(Records for this exercise begins)

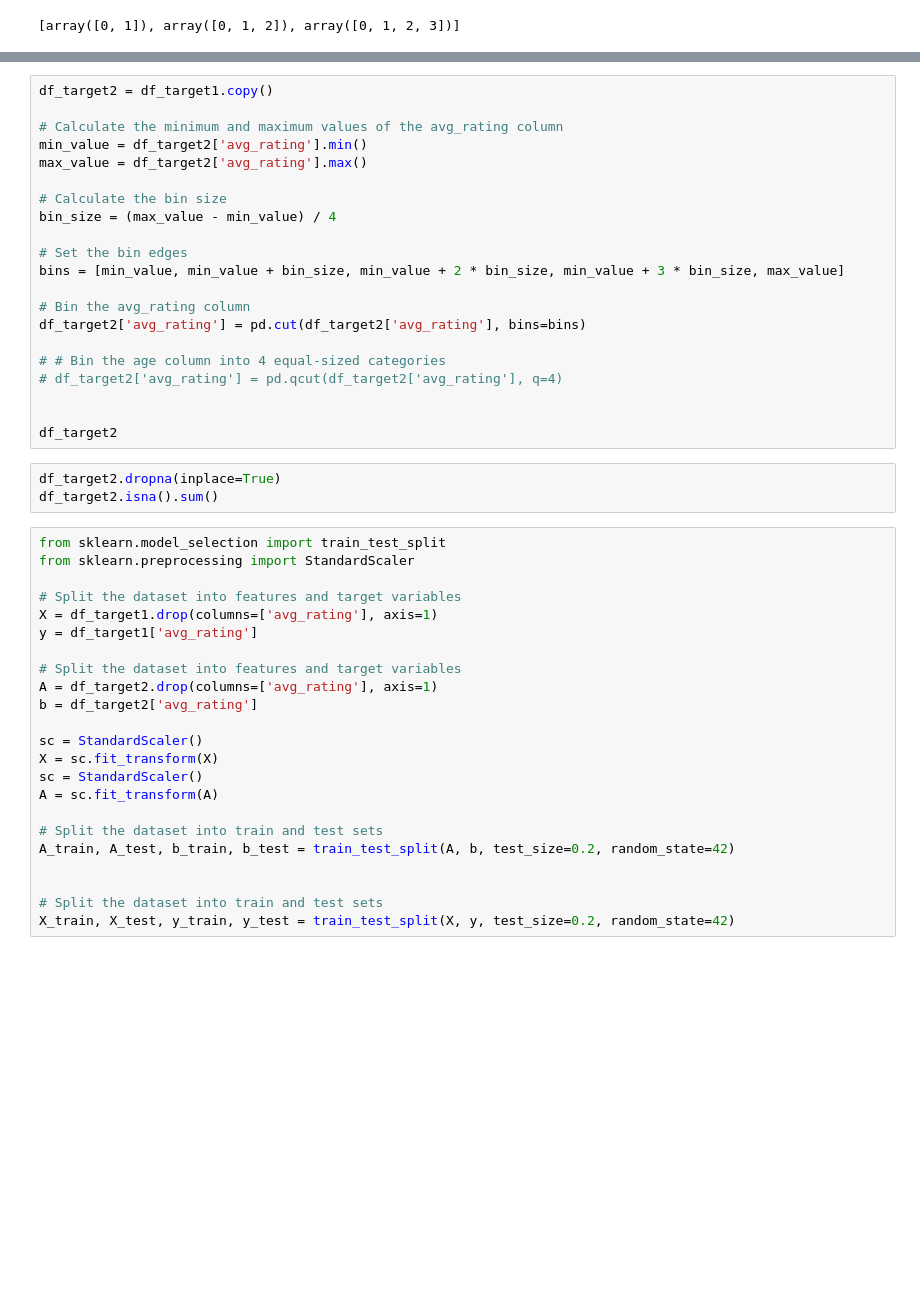
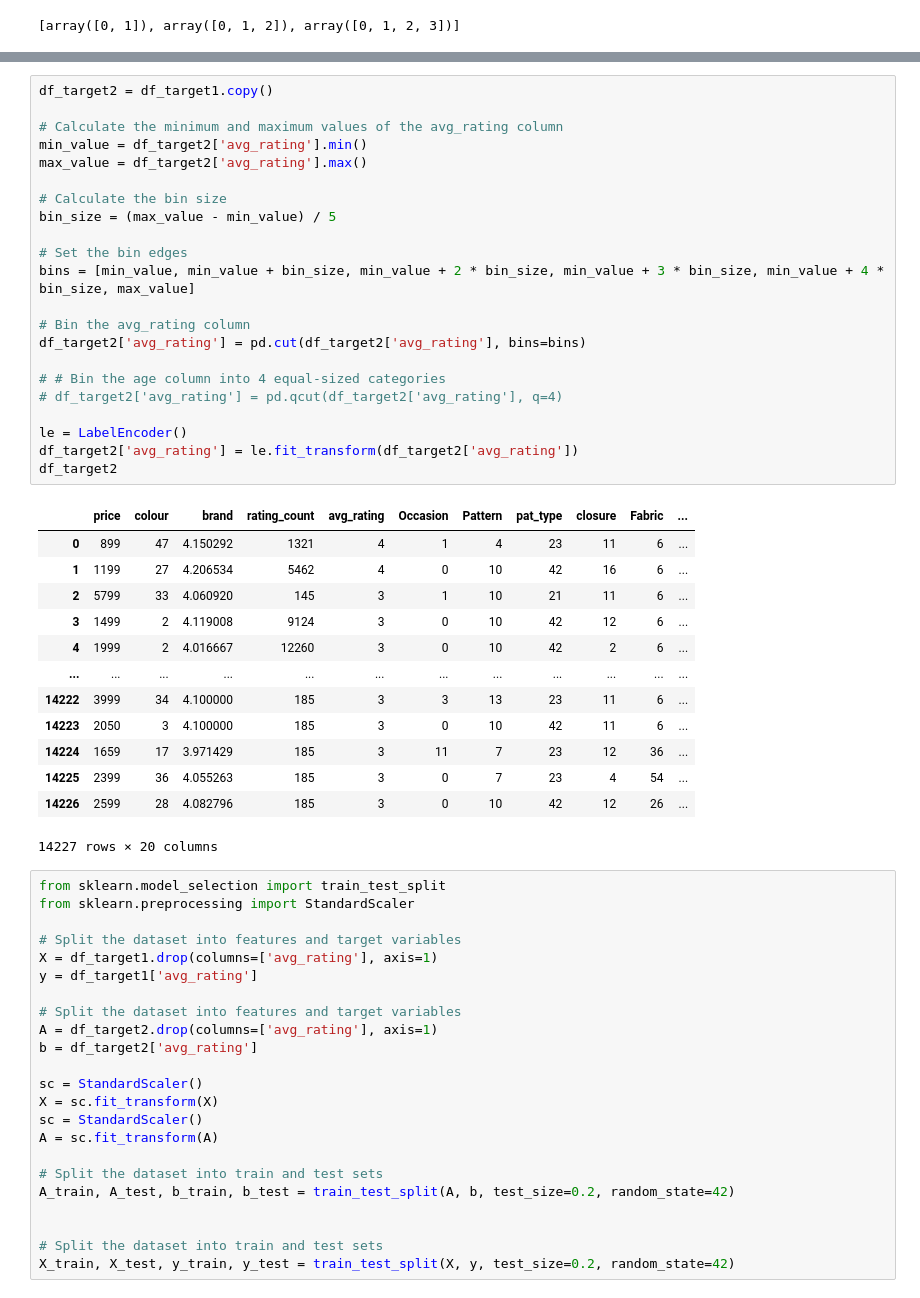
Before and after one commit to sage-ali/fashion_data_analysis, a Jupyter notebook: notebooks/fashion_data_cleaning.ipynb, the cells around one changed output, grey strips where cells are left out. Drawn from its saved outputs; the diff is of its cells as text; blank space fills up the shorter version.

```diff
--- a/notebooks/fashion_data_cleaning.ipynb
+++ b/notebooks/fashion_data_cleaning.ipynb
@@ -669,27 +681,39 @@ AttributeError: 'list' object has no attribute 'reshape'
 # %%
 df_target2 = df_target1.copy()
 
 # Calculate the minimum and maximum values of the avg_rating column
 min_value = df_target2['avg_rating'].min()
 max_value = df_target2['avg_rating'].max()
 
 # Calculate the bin size
-bin_size = (max_value - min_value) / 4
+bin_size = (max_value - min_value) / 5
 
 # Set the bin edges
-bins = [min_value, min_value + bin_size, min_value + 2 * bin_size, min_value + 3 * bin_size, max_value]
+bins = [min_value, min_value + bin_size, min_value + 2 * bin_size, min_value + 3 * bin_size, min_value + 4 * bin_size, max_value]
 
 # Bin the avg_rating column
 df_target2['avg_rating'] = pd.cut(df_target2['avg_rating'], bins=bins)
 
 # # Bin the age column into 4 equal-sized categories
 # df_target2['avg_rating'] = pd.qcut(df_target2['avg_rating'], q=4)
 
-
+le = LabelEncoder()
+df_target2['avg_rating'] = le.fit_transform(df_target2['avg_rating'])
 df_target2
+# %% [output]
+|  | price | colour | brand | rating_count | avg_rating | Occasion | Pattern | pat_type | closure | Fabric | ... |
+| 0 | 899 | 47 | 4.150292 | 1321 | 4 | 1 | 4 | 23 | 11 | 6 | ... |
+| 1 | 1199 | 27 | 4.206534 | 5462 | 4 | 0 | 10 | 42 | 16 | 6 | ... |
+| 2 | 5799 | 33 | 4.060920 | 145 | 3 | 1 | 10 | 21 | 11 | 6 | ... |
+| 3 | 1499 | 2 | 4.119008 | 9124 | 3 | 0 | 10 | 42 | 12 | 6 | ... |
+| 4 | 1999 | 2 | 4.016667 | 12260 | 3 | 0 | 10 | 42 | 2 | 6 | ... |
+| ... | ... | ... | ... | ... | ... | ... | ... | ... | ... | ... | ... |
+| 14222 | 3999 | 34 | 4.100000 | 185 | 3 | 3 | 13 | 23 | 11 | 6 | ... |
+| 14223 | 2050 | 3 | 4.100000 | 185 | 3 | 0 | 10 | 42 | 11 | 6 | ... |
+| 14224 | 1659 | 17 | 3.971429 | 185 | 3 | 11 | 7 | 23 | 12 | 36 | ... |
+| 14225 | 2399 | 36 | 4.055263 | 185 | 3 | 0 | 7 | 23 | 4 | 54 | ... |
+| 14226 | 2599 | 28 | 4.082796 | 185 | 3 | 0 | 10 | 42 | 12 | 26 | ... |
+14227 rows × 20 columns
-# %%
-df_target2.dropna(inplace=True)
-df_target2.isna().sum()
 # %%
 from sklearn.model_selection import train_test_split
 from sklearn.preprocessing import StandardScaler
```
Also changed, not shown: parts of 17 cells of this notebook.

(Records for this exercise ends)

### Exercise
Could you reproduce every record above exactly, leaving out any pictures?

### Finished exercise
Before and after one commit to sage-ali/fashion_data_analysis, a Jupyter notebook: notebooks/fashion_data_cleaning.ipynb, the cells around one changed output, grey strips where cells are left out. Drawn from its saved outputs; the diff is of its cells as text; blank space fills up the shorter version.

```diff
--- a/notebooks/fashion_data_cleaning.ipynb
+++ b/notebooks/fashion_data_cleaning.ipynb
@@ -669,27 +681,39 @@ AttributeError: 'list' object has no attribute 'reshape'
 # %%
 df_target2 = df_target1.copy()
 
 # Calculate the minimum and maximum values of the avg_rating column
 min_value = df_target2['avg_rating'].min()
 max_value = df_target2['avg_rating'].max()
 
 # Calculate the bin size
-bin_size = (max_value - min_value) / 4
+bin_size = (max_value - min_value) / 5
 
 # Set the bin edges
-bins = [min_value, min_value + bin_size, min_value + 2 * bin_size, min_value + 3 * bin_size, max_value]
+bins = [min_value, min_value + bin_size, min_value + 2 * bin_size, min_value + 3 * bin_size, min_value + 4 * bin_size, max_value]
 
 # Bin the avg_rating column
 df_target2['avg_rating'] = pd.cut(df_target2['avg_rating'], bins=bins)
 
 # # Bin the age column into 4 equal-sized categories
 # df_target2['avg_rating'] = pd.qcut(df_target2['avg_rating'], q=4)
 
-
+le = LabelEncoder()
+df_target2['avg_rating'] = le.fit_transform(df_target2['avg_rating'])
 df_target2
+# %% [output]
+|  | price | colour | brand | rating_count | avg_rating | Occasion | Pattern | pat_type | closure | Fabric | ... |
+| 0 | 899 | 47 | 4.150292 | 1321 | 4 | 1 | 4 | 23 | 11 | 6 | ... |
+| 1 | 1199 | 27 | 4.206534 | 5462 | 4 | 0 | 10 | 42 | 16 | 6 | ... |
+| 2 | 5799 | 33 | 4.060920 | 145 | 3 | 1 | 10 | 21 | 11 | 6 | ... |
+| 3 | 1499 | 2 | 4.119008 | 9124 | 3 | 0 | 10 | 42 | 12 | 6 | ... |
+| 4 | 1999 | 2 | 4.016667 | 12260 | 3 | 0 | 10 | 42 | 2 | 6 | ... |
+| ... | ... | ... | ... | ... | ... | ... | ... | ... | ... | ... | ... |
+| 14222 | 3999 | 34 | 4.100000 | 185 | 3 | 3 | 13 | 23 | 11 | 6 | ... |
+| 14223 | 2050 | 3 | 4.100000 | 185 | 3 | 0 | 10 | 42 | 11 | 6 | ... |
+| 14224 | 1659 | 17 | 3.971429 | 185 | 3 | 11 | 7 | 23 | 12 | 36 | ... |
+| 14225 | 2399 | 36 | 4.055263 | 185 | 3 | 0 | 7 | 23 | 4 | 54 | ... |
+| 14226 | 2599 | 28 | 4.082796 | 185 | 3 | 0 | 10 | 42 | 12 | 26 | ... |
+14227 rows × 20 columns
-# %%
-df_target2.dropna(inplace=True)
-df_target2.isna().sum()
 # %%
 from sklearn.model_selection import train_test_split
 from sklearn.preprocessing import StandardScaler
```
Also changed, not shown: parts of 17 cells of this notebook.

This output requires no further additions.